**Change listing data:**
#####

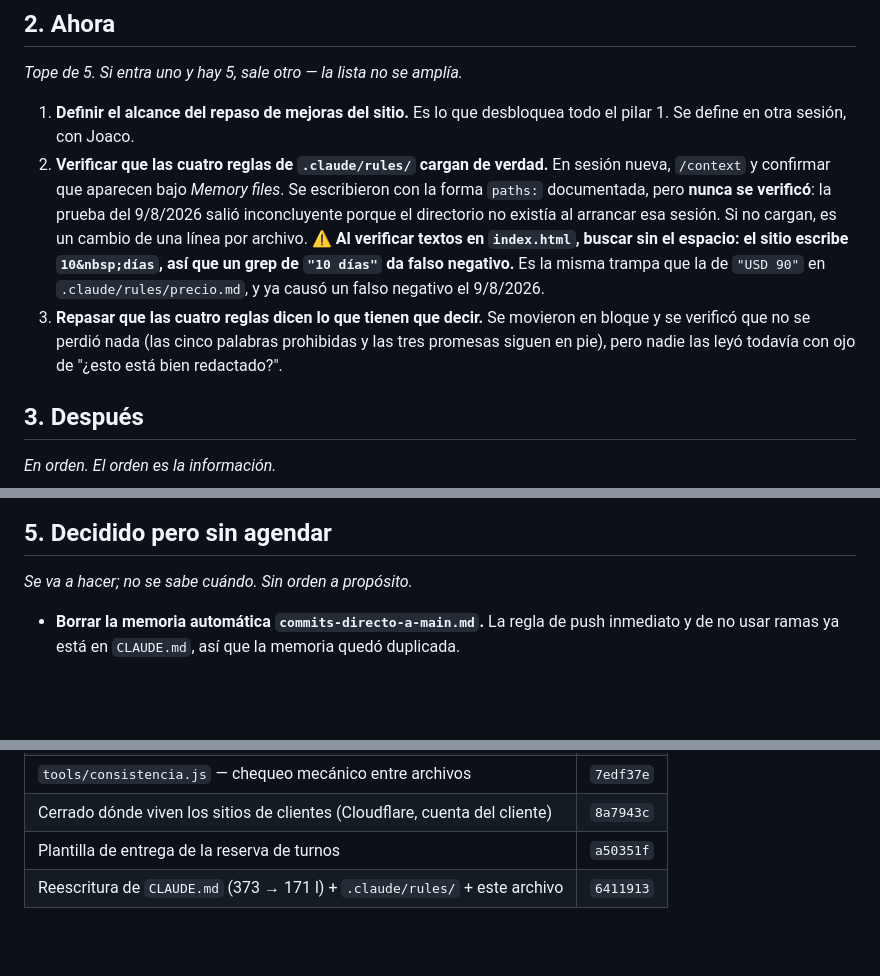
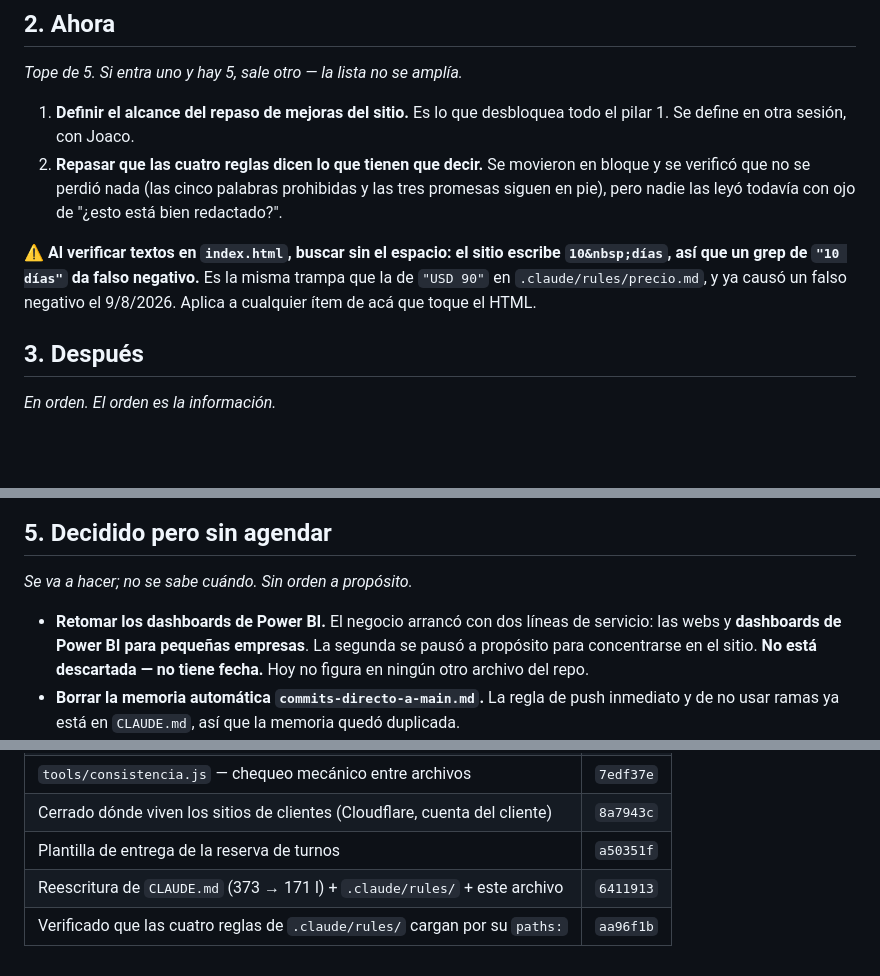
Before and after one commit to Mosland/Mosland.github.io, a Markdown page: PLAN.md, 3 parts joined by grey strips. Rendered like a GitHub page; blank space fills up the shorter version.

Commit message:
Suma Power BI a PLAN.md y cierra la verificacion de .claude/rules/
Power BI entra en "Decidido pero sin agendar": era la segunda linea de
servicio del negocio, pausada a proposito. No figuraba en ningun archivo
del repo.

Las cuatro reglas se verificaron en sesion nueva: al arrancar no carga
ninguna; al leer index.html entran copy-web, diseno y precio, y al leer
entrega/reserva-de-turnos.md entra entrega-clientes. El item baja a
"Cerrado" con el hash aa96f1b, que es donde se dejo asentado.

La trampa del grep de "10 dias" que colgaba de ese item no era suya
--aplica a cualquier trabajo sobre el HTML-- y queda al pie de "Ahora".

Co-Authored-By: Claude Opus 5 <noreply@anthropic.com>
Claude-Session: https://claude.ai/code/session_01ATJA5f5wk67csqCoEAFDd7

```diff
--- a/PLAN.md
+++ b/PLAN.md
@@ -21,18 +21,14 @@ quiere hacer antes de darlo por terminado. Ese repaso todavía no arrancó y no
 
 1. **Definir el alcance del repaso de mejoras del sitio.** Es lo que desbloquea todo el
    pilar 1. Se define en otra sesión, con Joaco.
-2. **Verificar que las cuatro reglas de `.claude/rules/` cargan de verdad.** En sesión
-   nueva, `/context` y confirmar que aparecen bajo *Memory files*. Se escribieron con la
-   forma `paths:` documentada, pero **nunca se verificó**: la prueba del 9/8/2026 salió
-   inconcluyente porque el directorio no existía al arrancar esa sesión. Si no cargan, es
-   un cambio de una línea por archivo.
-   ⚠ **Al verificar textos en `index.html`, buscar sin el espacio: el sitio escribe
-   `10&nbsp;días`, así que un grep de `"10 días"` da falso negativo.** Es la misma trampa
-   que la de `"USD 90"` en `.claude/rules/precio.md`, y ya causó un falso negativo el
-   9/8/2026.
-3. **Repasar que las cuatro reglas dicen lo que tienen que decir.** Se movieron en bloque y
+2. **Repasar que las cuatro reglas dicen lo que tienen que decir.** Se movieron en bloque y
    se verificó que no se perdió nada (las cinco palabras prohibidas y las tres promesas
    siguen en pie), pero nadie las leyó todavía con ojo de "¿esto está bien redactado?".
+
+⚠ **Al verificar textos en `index.html`, buscar sin el espacio: el sitio escribe
+`10&nbsp;días`, así que un grep de `"10 días"` da falso negativo.** Es la misma trampa que
+la de `"USD 90"` en `.claude/rules/precio.md`, y ya causó un falso negativo el 9/8/2026.
+Aplica a cualquier ítem de acá que toque el HTML.
 
 ## 3. Después
 
@@ -67,6 +63,10 @@ Salir a buscar clientes activamente, en salud.
 
 *Se va a hacer; no se sabe cuándo. Sin orden a propósito.*
 
+- **Retomar los dashboards de Power BI.** El negocio arrancó con dos líneas de servicio:
+  las webs y **dashboards de Power BI para pequeñas empresas**. La segunda se pausó a
+  propósito para concentrarse en el sitio. **No está descartada — no tiene fecha.** Hoy no
+  figura en ningún otro archivo del repo.
 - **Borrar la memoria automática `commits-directo-a-main.md`.** La regla de push inmediato
   y de no usar ramas ya está en `CLAUDE.md`, así que la memoria quedó duplicada.
 - **Sacar el conector de Gmail.** Cero llamadas en 23 sesiones (medido el 9/8/2026). No
@@ -107,3 +107,4 @@ escribirle un `alt` real.
 | Cerrado dónde viven los sitios de clientes (Cloudflare, cuenta del cliente) | `8a7943c` |
 | Plantilla de entrega de la reserva de turnos | `a50351f` |
 | Reescritura de `CLAUDE.md` (373 → 171 l) + `.claude/rules/` + este archivo | `6411913` |
+| Verificado que las cuatro reglas de `.claude/rules/` cargan por su `paths:` | `aa96f1b` |
```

#####

**EXERCISE DETAILS:** Would you output the data above exactly as written, but with no images?

**SOLUTION FOR THIS PROBLEM:**
Before and after one commit to Mosland/Mosland.github.io, a Markdown page: PLAN.md, 3 parts joined by grey strips. Rendered like a GitHub page; blank space fills up the shorter version.

Commit message:
Suma Power BI a PLAN.md y cierra la verificacion de .claude/rules/
Power BI entra en "Decidido pero sin agendar": era la segunda linea de
servicio del negocio, pausada a proposito. No figuraba en ningun archivo
del repo.

Las cuatro reglas se verificaron en sesion nueva: al arrancar no carga
ninguna; al leer index.html entran copy-web, diseno y precio, y al leer
entrega/reserva-de-turnos.md entra entrega-clientes. El item baja a
"Cerrado" con el hash aa96f1b, que es donde se dejo asentado.

La trampa del grep de "10 dias" que colgaba de ese item no era suya
--aplica a cualquier trabajo sobre el HTML-- y queda al pie de "Ahora".

Co-Authored-By: Claude Opus 5 <noreply@anthropic.com>
Claude-Session: https://claude.ai/code/session_01ATJA5f5wk67csqCoEAFDd7

```diff
--- a/PLAN.md
+++ b/PLAN.md
@@ -21,18 +21,14 @@ quiere hacer antes de darlo por terminado. Ese repaso todavía no arrancó y no
 
 1. **Definir el alcance del repaso de mejoras del sitio.** Es lo que desbloquea todo el
    pilar 1. Se define en otra sesión, con Joaco.
-2. **Verificar que las cuatro reglas de `.claude/rules/` cargan de verdad.** En sesión
-   nueva, `/context` y confirmar que aparecen bajo *Memory files*. Se escribieron con la
-   forma `paths:` documentada, pero **nunca se verificó**: la prueba del 9/8/2026 salió
-   inconcluyente porque el directorio no existía al arrancar esa sesión. Si no cargan, es
-   un cambio de una línea por archivo.
-   ⚠ **Al verificar textos en `index.html`, buscar sin el espacio: el sitio escribe
-   `10&nbsp;días`, así que un grep de `"10 días"` da falso negativo.** Es la misma trampa
-   que la de `"USD 90"` en `.claude/rules/precio.md`, y ya causó un falso negativo el
-   9/8/2026.
-3. **Repasar que las cuatro reglas dicen lo que tienen que decir.** Se movieron en bloque y
+2. **Repasar que las cuatro reglas dicen lo que tienen que decir.** Se movieron en bloque y
    se verificó que no se perdió nada (las cinco palabras prohibidas y las tres promesas
    siguen en pie), pero nadie las leyó todavía con ojo de "¿esto está bien redactado?".
+
+⚠ **Al verificar textos en `index.html`, buscar sin el espacio: el sitio escribe
+`10&nbsp;días`, así que un grep de `"10 días"` da falso negativo.** Es la misma trampa que
+la de `"USD 90"` en `.claude/rules/precio.md`, y ya causó un falso negativo el 9/8/2026.
+Aplica a cualquier ítem de acá que toque el HTML.
 
 ## 3. Después
 
@@ -67,6 +63,10 @@ Salir a buscar clientes activamente, en salud.
 
 *Se va a hacer; no se sabe cuándo. Sin orden a propósito.*
 
+- **Retomar los dashboards de Power BI.** El negocio arrancó con dos líneas de servicio:
+  las webs y **dashboards de Power BI para pequeñas empresas**. La segunda se pausó a
+  propósito para concentrarse en el sitio. **No está descartada — no tiene fecha.** Hoy no
+  figura en ningún otro archivo del repo.
 - **Borrar la memoria automática `commits-directo-a-main.md`.** La regla de push inmediato
   y de no usar ramas ya está en `CLAUDE.md`, así que la memoria quedó duplicada.
 - **Sacar el conector de Gmail.** Cero llamadas en 23 sesiones (medido el 9/8/2026). No
@@ -107,3 +107,4 @@ escribirle un `alt` real.
 | Cerrado dónde viven los sitios de clientes (Cloudflare, cuenta del cliente) | `8a7943c` |
 | Plantilla de entrega de la reserva de turnos | `a50351f` |
 | Reescritura de `CLAUDE.md` (373 → 171 l) + `.claude/rules/` + este archivo | `6411913` |
+| Verificado que las cuatro reglas de `.claude/rules/` cargan por su `paths:` | `aa96f1b` |
```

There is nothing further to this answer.